Work instructions
Search the entries for the word "citep" and pull out each line that has it.

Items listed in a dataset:
>>>

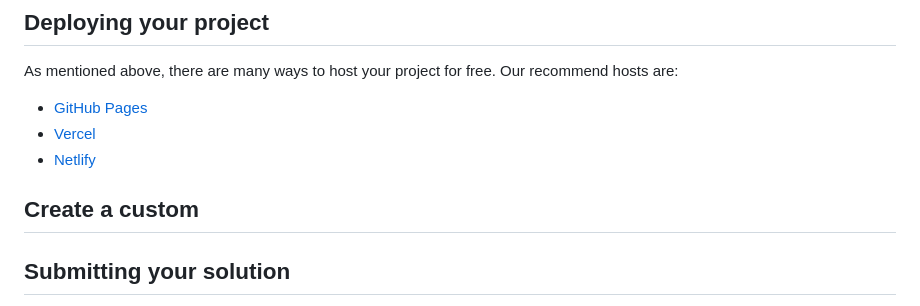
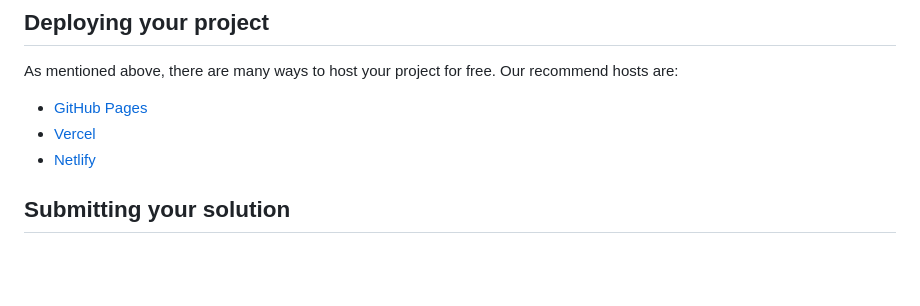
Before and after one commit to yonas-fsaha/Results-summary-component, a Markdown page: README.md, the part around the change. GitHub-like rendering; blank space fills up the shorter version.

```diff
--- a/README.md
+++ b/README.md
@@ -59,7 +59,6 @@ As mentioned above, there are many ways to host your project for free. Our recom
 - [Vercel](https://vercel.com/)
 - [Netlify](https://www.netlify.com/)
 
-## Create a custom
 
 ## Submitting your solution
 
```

<<<
>>>

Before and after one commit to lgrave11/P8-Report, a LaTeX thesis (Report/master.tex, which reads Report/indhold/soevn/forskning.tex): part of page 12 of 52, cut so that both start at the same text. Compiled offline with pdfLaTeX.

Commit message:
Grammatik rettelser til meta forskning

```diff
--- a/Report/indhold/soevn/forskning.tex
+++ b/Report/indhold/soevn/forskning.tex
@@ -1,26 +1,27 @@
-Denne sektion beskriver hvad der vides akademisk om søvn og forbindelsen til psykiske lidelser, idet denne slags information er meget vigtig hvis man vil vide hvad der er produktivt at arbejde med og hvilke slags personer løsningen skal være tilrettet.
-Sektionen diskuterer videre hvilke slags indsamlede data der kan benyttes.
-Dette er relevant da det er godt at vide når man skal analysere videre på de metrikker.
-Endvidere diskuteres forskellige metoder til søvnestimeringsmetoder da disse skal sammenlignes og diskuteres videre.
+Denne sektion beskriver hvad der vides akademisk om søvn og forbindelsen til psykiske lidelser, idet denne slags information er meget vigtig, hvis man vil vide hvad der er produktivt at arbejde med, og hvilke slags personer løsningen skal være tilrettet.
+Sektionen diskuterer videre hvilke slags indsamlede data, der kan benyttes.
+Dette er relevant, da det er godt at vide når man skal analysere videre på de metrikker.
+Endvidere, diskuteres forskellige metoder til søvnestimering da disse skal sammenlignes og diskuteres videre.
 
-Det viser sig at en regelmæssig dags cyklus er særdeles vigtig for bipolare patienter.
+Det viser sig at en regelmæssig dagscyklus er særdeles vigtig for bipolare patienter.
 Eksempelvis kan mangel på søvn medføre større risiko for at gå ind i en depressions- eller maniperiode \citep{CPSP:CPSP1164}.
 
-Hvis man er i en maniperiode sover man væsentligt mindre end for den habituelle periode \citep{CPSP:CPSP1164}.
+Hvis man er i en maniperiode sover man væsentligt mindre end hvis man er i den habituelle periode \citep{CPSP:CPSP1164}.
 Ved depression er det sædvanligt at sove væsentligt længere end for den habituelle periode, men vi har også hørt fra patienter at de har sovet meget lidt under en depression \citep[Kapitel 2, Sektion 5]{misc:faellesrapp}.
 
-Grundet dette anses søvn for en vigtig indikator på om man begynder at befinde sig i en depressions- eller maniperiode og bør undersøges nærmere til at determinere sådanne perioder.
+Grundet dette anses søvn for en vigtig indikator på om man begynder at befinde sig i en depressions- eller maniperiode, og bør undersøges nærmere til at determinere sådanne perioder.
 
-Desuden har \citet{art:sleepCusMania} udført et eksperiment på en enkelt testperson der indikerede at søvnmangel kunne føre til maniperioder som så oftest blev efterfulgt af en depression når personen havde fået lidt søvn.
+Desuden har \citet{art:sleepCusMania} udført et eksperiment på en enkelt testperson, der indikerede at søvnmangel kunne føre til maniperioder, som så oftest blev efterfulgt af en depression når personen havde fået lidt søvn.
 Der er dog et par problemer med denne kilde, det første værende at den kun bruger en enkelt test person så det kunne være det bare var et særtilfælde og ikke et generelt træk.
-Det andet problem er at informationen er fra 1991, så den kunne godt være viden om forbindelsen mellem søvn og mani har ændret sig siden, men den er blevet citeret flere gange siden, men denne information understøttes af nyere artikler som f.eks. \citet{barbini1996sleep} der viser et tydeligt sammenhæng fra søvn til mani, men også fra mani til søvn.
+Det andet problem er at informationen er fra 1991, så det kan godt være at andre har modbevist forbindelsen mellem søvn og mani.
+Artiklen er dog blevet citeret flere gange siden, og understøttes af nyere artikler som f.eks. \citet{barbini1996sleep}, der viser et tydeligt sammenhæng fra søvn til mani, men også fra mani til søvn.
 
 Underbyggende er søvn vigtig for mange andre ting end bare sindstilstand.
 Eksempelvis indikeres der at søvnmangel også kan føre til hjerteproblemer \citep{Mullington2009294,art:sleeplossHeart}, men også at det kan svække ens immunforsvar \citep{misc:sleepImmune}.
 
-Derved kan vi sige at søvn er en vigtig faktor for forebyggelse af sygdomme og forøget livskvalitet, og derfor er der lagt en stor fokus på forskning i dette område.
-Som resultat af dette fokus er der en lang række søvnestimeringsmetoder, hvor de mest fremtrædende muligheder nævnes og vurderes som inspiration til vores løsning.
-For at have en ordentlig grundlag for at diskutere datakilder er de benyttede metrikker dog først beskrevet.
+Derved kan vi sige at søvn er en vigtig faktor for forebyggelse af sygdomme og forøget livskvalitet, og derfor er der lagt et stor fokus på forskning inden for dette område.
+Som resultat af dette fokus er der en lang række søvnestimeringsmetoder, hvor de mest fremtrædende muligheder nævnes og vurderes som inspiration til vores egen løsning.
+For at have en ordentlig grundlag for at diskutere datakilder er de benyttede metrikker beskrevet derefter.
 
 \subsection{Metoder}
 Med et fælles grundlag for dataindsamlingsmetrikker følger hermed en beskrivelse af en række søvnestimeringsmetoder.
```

<<<

Task result
 Eksempelvis kan mangel på søvn medføre større risiko for at gå ind i en depressions- eller maniperiode \citep{CPSP:CPSP1164}.
-Hvis man er i en maniperiode sover man væsentligt mindre end for den habituelle periode \citep{CPSP:CPSP1164}.
+Hvis man er i en maniperiode sover man væsentligt mindre end hvis man er i den habituelle periode \citep{CPSP:CPSP1164}.
 Ved depression er det sædvanligt at sove væsentligt længere end for den habituelle periode, men vi har også hørt fra patienter at de har sovet meget lidt under en depression \citep[Kapitel 2, Sektion 5]{misc:faellesrapp}.
 Eksempelvis indikeres der at søvnmangel også kan føre til hjerteproblemer \citep{Mullington2009294,art:sleeplossHeart}, men også at det kan svække ens immunforsvar \citep{misc:sleepImmune}.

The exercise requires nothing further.